== Data records ==
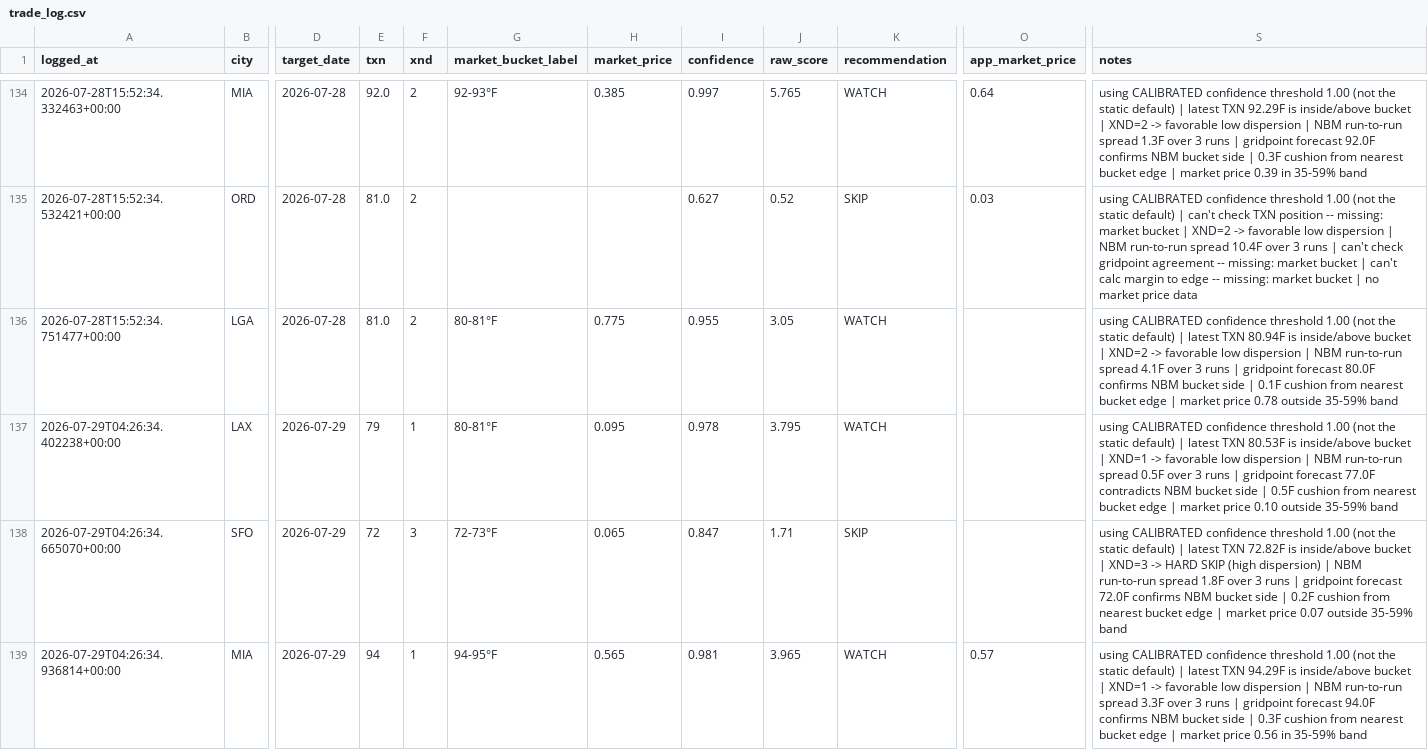
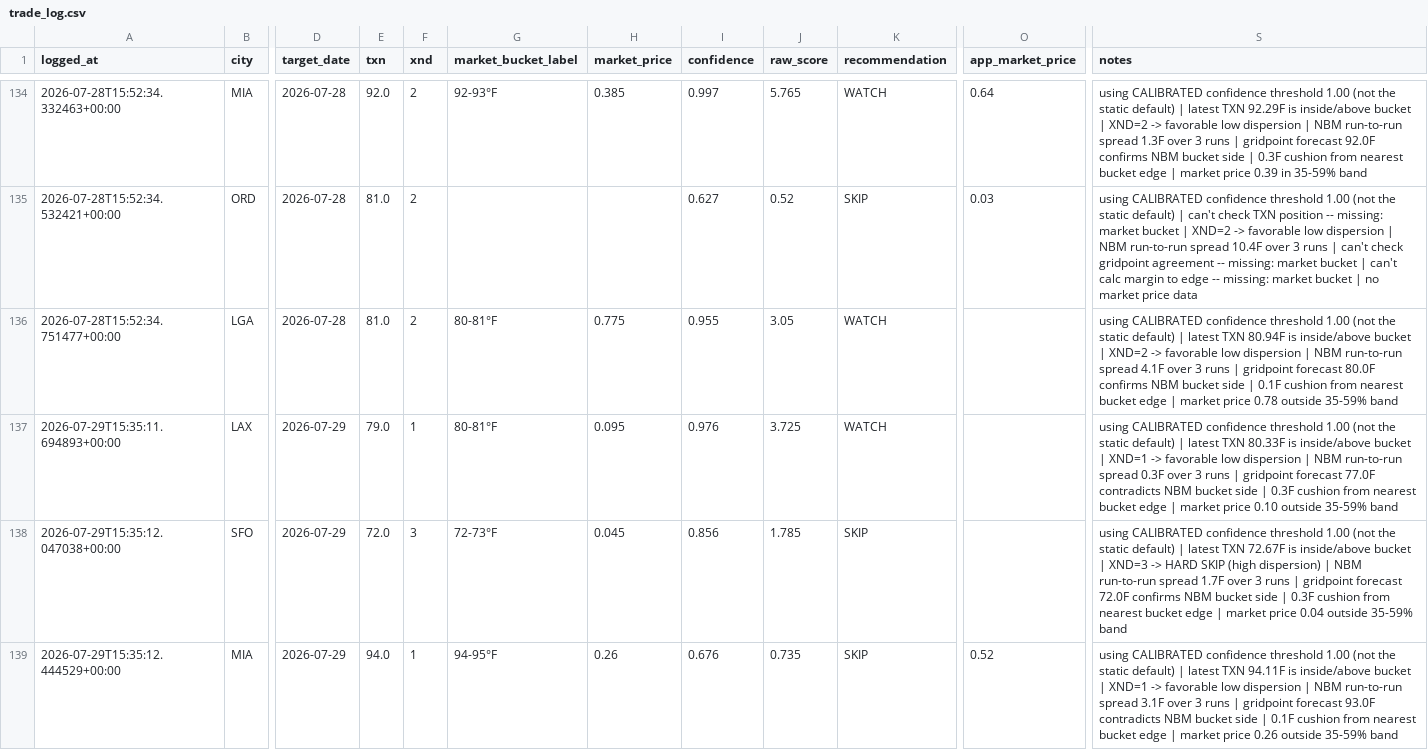
Before and after one commit to sso233x/weather-bot, a CSV file: trade_log.csv, drawn as a sheet; only a part is shown, gaps mark what is left out; the diff covers the shown part only; the diff names each change by its address in the sheet, - before the commit and + after, or states it on an @@ line.

```diff
--- a/trade_log.csv
+++ b/trade_log.csv
-A137 (logged_at): 2026-07-29T04:26:34.402238+00:00
+A137 (logged_at): 2026-07-29T15:35:11.694893+00:00
-E137 (txn): 79
+E137 (txn): 79.0
-I137 (confidence): 0.978
+I137 (confidence): 0.976
-J137 (raw_score): 3.795
+J137 (raw_score): 3.725
-S137 (notes): …latest TXN 80.53F is inside/above bucket | XND=1 -> favorable low dispersion | NBM run-to-run spread 0.5F over 3 runs | gridpoint forecast 77.0F contradicts NBM bucket side | 0.5F cushion from…
+S137 (notes): …latest TXN 80.33F is inside/above bucket | XND=1 -> favorable low dispersion | NBM run-to-run spread 0.3F over 3 runs | gridpoint forecast 77.0F contradicts NBM bucket side | 0.3F cushion from…
-A138 (logged_at): 2026-07-29T04:26:34.665070+00:00
+A138 (logged_at): 2026-07-29T15:35:12.047038+00:00
-E138 (txn): 72
+E138 (txn): 72.0
-H138 (market_price): 0.065
+H138 (market_price): 0.045
-I138 (confidence): 0.847
+I138 (confidence): 0.856
-J138 (raw_score): 1.71
+J138 (raw_score): 1.785
-S138 (notes): …latest TXN 72.82F is inside/above bucket | XND=3 -> HARD SKIP (high dispersion) | NBM run-to-run spread 1.8F over 3 runs | gridpoint forecast 72.0F confirms NBM bucket side | 0.2F cushion from nearest bucket edge | market price 0.07 outside 35-59%…
+S138 (notes): …latest TXN 72.67F is inside/above bucket | XND=3 -> HARD SKIP (high dispersion) | NBM run-to-run spread 1.7F over 3 runs | gridpoint forecast 72.0F confirms NBM bucket side | 0.3F cushion from nearest bucket edge | market price 0.04 outside 35-59%…
-A139 (logged_at): 2026-07-29T04:26:34.936814+00:00
+A139 (logged_at): 2026-07-29T15:35:12.444529+00:00
-E139 (txn): 94
+E139 (txn): 94.0
-H139 (market_price): 0.565
+H139 (market_price): 0.26
-I139 (confidence): 0.981
+I139 (confidence): 0.676
-J139 (raw_score): 3.965
+J139 (raw_score): 0.735
-K139 (recommendation): WATCH
+K139 (recommendation): SKIP
-O139 (app_market_price): 0.57
+O139 (app_market_price): 0.52
-S139 (notes): …latest TXN 94.29F is inside/above bucket | XND=1 -> favorable low dispersion | NBM run-to-run spread 3.3F over 3 runs | gridpoint forecast 94.0F confirms NBM bucket side | 0.3F cushion from nearest bucket edge | market price 0.56 in 35-59% band
+S139 (notes): …latest TXN 94.11F is inside/above bucket | XND=1 -> favorable low dispersion | NBM run-to-run spread 3.1F over 3 runs | gridpoint forecast 93.0F contradicts NBM bucket side | 0.1F cushion from nearest bucket edge | market price 0.26 outside 35-59% band
```
Also changed, not shown: 4 edited cells elsewhere in this file.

== What is needed ==
Make an exact copy of the listing above. Do not include the pictures.

== Result below ==
Before and after one commit to sso233x/weather-bot, a CSV file: trade_log.csv, drawn as a sheet; only a part is shown, gaps mark what is left out; the diff covers the shown part only; the diff names each change by its address in the sheet, - before the commit and + after, or states it on an @@ line.

```diff
--- a/trade_log.csv
+++ b/trade_log.csv
-A137 (logged_at): 2026-07-29T04:26:34.402238+00:00
+A137 (logged_at): 2026-07-29T15:35:11.694893+00:00
-E137 (txn): 79
+E137 (txn): 79.0
-I137 (confidence): 0.978
+I137 (confidence): 0.976
-J137 (raw_score): 3.795
+J137 (raw_score): 3.725
-S137 (notes): …latest TXN 80.53F is inside/above bucket | XND=1 -> favorable low dispersion | NBM run-to-run spread 0.5F over 3 runs | gridpoint forecast 77.0F contradicts NBM bucket side | 0.5F cushion from…
+S137 (notes): …latest TXN 80.33F is inside/above bucket | XND=1 -> favorable low dispersion | NBM run-to-run spread 0.3F over 3 runs | gridpoint forecast 77.0F contradicts NBM bucket side | 0.3F cushion from…
-A138 (logged_at): 2026-07-29T04:26:34.665070+00:00
+A138 (logged_at): 2026-07-29T15:35:12.047038+00:00
-E138 (txn): 72
+E138 (txn): 72.0
-H138 (market_price): 0.065
+H138 (market_price): 0.045
-I138 (confidence): 0.847
+I138 (confidence): 0.856
-J138 (raw_score): 1.71
+J138 (raw_score): 1.785
-S138 (notes): …latest TXN 72.82F is inside/above bucket | XND=3 -> HARD SKIP (high dispersion) | NBM run-to-run spread 1.8F over 3 runs | gridpoint forecast 72.0F confirms NBM bucket side | 0.2F cushion from nearest bucket edge | market price 0.07 outside 35-59%…
+S138 (notes): …latest TXN 72.67F is inside/above bucket | XND=3 -> HARD SKIP (high dispersion) | NBM run-to-run spread 1.7F over 3 runs | gridpoint forecast 72.0F confirms NBM bucket side | 0.3F cushion from nearest bucket edge | market price 0.04 outside 35-59%…
-A139 (logged_at): 2026-07-29T04:26:34.936814+00:00
+A139 (logged_at): 2026-07-29T15:35:12.444529+00:00
-E139 (txn): 94
+E139 (txn): 94.0
-H139 (market_price): 0.565
+H139 (market_price): 0.26
-I139 (confidence): 0.981
+I139 (confidence): 0.676
-J139 (raw_score): 3.965
+J139 (raw_score): 0.735
-K139 (recommendation): WATCH
+K139 (recommendation): SKIP
-O139 (app_market_price): 0.57
+O139 (app_market_price): 0.52
-S139 (notes): …latest TXN 94.29F is inside/above bucket | XND=1 -> favorable low dispersion | NBM run-to-run spread 3.3F over 3 runs | gridpoint forecast 94.0F confirms NBM bucket side | 0.3F cushion from nearest bucket edge | market price 0.56 in 35-59% band
+S139 (notes): …latest TXN 94.11F is inside/above bucket | XND=1 -> favorable low dispersion | NBM run-to-run spread 3.1F over 3 runs | gridpoint forecast 93.0F contradicts NBM bucket side | 0.1F cushion from nearest bucket edge | market price 0.26 outside 35-59% band
```
Also changed, not shown: 4 edited cells elsewhere in this file.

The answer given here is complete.